[RECORDS FOR THE TASK Boundary: Start]
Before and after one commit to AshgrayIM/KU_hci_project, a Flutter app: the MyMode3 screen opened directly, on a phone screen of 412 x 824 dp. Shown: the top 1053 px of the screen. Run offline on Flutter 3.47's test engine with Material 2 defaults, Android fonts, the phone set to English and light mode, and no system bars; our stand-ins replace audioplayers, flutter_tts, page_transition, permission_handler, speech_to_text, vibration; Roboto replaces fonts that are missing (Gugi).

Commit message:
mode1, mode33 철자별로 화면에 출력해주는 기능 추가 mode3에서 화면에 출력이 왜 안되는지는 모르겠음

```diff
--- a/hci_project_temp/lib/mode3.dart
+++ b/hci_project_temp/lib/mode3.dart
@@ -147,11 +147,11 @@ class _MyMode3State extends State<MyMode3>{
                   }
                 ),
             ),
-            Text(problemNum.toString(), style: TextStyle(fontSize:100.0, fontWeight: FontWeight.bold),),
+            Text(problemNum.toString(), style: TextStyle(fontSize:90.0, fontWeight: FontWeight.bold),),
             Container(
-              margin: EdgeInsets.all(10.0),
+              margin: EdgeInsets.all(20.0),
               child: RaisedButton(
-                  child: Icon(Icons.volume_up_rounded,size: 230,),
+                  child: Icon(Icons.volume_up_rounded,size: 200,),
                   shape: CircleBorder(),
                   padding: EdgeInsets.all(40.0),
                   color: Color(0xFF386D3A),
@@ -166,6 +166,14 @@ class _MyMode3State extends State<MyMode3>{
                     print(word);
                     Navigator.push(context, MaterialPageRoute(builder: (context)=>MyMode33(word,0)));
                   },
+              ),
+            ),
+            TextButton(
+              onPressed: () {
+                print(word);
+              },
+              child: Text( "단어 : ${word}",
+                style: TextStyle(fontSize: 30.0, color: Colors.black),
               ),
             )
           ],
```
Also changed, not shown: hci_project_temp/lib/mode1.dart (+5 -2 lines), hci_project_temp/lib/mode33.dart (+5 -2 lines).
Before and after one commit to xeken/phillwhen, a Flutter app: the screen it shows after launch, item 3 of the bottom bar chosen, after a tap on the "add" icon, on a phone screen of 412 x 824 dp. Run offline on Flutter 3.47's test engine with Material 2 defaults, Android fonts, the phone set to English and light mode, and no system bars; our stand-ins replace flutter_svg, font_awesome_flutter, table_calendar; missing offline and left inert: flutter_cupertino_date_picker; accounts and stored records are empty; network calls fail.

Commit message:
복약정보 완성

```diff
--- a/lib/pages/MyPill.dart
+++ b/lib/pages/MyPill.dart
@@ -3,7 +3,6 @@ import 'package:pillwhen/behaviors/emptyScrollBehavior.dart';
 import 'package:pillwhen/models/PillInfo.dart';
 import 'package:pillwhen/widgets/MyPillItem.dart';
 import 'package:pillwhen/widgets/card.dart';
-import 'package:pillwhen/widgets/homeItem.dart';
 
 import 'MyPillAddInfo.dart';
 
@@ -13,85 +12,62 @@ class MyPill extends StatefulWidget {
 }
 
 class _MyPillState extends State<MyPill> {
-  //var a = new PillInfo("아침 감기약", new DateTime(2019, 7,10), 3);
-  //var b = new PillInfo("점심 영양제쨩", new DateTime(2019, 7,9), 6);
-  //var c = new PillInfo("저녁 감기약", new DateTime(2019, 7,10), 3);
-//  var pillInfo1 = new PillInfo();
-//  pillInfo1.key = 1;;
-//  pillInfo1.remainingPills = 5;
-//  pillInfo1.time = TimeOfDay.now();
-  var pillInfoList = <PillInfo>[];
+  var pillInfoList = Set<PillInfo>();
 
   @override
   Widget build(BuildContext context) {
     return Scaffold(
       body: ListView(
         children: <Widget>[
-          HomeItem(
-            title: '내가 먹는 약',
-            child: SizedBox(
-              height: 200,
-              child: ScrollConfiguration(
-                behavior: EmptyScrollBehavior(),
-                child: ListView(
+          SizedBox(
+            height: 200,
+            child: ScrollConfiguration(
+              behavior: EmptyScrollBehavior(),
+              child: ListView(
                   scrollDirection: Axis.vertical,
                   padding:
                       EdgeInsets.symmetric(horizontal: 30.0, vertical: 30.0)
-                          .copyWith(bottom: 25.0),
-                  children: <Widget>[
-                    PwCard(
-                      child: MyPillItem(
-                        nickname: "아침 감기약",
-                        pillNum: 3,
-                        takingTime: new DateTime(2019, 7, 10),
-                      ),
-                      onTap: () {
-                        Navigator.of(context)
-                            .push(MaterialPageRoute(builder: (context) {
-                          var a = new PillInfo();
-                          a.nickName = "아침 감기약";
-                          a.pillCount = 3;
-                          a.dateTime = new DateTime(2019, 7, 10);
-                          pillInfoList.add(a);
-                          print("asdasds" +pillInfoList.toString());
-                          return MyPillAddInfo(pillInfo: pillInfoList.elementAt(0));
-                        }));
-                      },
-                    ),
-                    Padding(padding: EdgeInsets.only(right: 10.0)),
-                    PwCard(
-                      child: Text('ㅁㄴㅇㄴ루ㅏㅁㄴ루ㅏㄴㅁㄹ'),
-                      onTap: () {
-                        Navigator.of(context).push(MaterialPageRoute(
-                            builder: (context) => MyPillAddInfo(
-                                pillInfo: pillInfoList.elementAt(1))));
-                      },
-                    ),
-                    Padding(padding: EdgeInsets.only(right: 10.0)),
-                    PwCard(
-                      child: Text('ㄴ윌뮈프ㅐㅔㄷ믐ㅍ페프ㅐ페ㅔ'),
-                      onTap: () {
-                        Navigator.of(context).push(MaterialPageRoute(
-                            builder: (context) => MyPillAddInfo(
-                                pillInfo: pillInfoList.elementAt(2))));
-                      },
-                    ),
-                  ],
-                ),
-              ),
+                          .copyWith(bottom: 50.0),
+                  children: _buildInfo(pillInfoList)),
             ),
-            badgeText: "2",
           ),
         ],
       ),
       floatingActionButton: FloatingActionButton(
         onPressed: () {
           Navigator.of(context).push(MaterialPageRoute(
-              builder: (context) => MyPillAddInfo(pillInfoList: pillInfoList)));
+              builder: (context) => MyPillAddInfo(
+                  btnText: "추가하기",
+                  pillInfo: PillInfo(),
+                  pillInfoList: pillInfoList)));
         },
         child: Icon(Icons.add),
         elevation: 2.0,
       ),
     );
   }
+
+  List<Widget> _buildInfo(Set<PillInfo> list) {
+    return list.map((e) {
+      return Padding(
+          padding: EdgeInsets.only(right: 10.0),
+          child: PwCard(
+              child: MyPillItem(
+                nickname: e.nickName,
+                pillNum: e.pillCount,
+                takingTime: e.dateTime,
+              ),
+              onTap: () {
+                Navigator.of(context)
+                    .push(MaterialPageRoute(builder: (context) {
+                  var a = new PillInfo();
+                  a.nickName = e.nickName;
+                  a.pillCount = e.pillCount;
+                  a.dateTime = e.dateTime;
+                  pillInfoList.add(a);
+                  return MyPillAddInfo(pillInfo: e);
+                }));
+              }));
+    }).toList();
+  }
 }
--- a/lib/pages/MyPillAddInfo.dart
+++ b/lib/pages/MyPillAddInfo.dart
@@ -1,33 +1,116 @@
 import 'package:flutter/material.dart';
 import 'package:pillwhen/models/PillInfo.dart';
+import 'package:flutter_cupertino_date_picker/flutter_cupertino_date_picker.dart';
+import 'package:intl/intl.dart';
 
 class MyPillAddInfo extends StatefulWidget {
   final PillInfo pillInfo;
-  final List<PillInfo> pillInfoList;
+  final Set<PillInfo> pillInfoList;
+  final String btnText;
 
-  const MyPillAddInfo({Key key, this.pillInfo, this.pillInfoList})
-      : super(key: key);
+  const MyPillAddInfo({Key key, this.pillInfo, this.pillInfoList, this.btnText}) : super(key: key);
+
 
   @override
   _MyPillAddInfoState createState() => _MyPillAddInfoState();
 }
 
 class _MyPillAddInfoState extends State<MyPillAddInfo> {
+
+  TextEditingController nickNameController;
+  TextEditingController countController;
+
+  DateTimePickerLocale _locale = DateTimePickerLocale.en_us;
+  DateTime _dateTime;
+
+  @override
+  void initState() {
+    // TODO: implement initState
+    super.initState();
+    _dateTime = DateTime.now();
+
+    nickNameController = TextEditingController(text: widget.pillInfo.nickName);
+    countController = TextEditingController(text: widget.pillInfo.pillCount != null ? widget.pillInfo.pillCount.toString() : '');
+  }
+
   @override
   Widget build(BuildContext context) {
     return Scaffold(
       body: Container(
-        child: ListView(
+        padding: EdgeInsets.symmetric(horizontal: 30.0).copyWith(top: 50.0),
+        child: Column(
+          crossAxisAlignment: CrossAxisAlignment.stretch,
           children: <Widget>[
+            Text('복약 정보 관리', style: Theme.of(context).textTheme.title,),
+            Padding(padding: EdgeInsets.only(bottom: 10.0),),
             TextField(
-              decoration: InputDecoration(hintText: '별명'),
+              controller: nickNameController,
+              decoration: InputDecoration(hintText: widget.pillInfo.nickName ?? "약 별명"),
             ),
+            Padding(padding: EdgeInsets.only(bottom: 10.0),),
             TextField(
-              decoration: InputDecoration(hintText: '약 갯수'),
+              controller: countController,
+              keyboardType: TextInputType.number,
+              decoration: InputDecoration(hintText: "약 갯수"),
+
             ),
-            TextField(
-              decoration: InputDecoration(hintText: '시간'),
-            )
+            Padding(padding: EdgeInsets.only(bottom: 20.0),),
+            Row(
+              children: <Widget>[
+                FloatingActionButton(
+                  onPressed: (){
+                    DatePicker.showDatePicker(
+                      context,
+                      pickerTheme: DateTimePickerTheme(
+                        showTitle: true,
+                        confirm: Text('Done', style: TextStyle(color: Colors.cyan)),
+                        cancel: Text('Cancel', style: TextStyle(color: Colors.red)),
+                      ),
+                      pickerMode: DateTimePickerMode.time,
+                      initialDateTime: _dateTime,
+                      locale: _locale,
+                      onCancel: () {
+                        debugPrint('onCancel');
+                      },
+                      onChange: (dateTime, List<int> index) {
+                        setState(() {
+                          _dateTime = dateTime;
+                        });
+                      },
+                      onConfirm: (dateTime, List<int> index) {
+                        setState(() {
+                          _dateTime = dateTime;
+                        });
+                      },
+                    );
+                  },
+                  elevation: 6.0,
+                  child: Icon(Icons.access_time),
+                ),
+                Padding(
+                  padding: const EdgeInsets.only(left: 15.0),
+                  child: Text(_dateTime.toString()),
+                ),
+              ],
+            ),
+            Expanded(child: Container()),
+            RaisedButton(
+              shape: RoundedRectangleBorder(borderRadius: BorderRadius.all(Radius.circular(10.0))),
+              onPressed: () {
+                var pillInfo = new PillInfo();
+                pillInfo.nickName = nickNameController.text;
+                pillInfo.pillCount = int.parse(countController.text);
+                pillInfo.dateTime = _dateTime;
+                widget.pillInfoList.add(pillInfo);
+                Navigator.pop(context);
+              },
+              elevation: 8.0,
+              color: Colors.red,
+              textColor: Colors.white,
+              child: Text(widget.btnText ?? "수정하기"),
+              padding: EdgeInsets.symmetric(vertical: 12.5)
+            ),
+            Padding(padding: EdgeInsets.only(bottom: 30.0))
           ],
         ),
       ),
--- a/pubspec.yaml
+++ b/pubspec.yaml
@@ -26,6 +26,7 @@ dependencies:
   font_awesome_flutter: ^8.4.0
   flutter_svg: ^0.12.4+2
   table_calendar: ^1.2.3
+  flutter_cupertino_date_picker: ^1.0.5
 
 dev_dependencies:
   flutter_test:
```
[RECORDS FOR THE TASK Boundary: End]
▸ **TASK PROMPT**
Look through the entries above. Copy each line in which the string "pillCount" occurs.

▸ **RESULT OF THIS EXERCISE**
-                          a.pillCount = 3;
+                pillNum: e.pillCount,
+                  a.pillCount = e.pillCount;
+    countController = TextEditingController(text: widget.pillInfo.pillCount != null ? widget.pillInfo.pillCount.toString() : '');
+                pillInfo.pillCount = int.parse(countController.text);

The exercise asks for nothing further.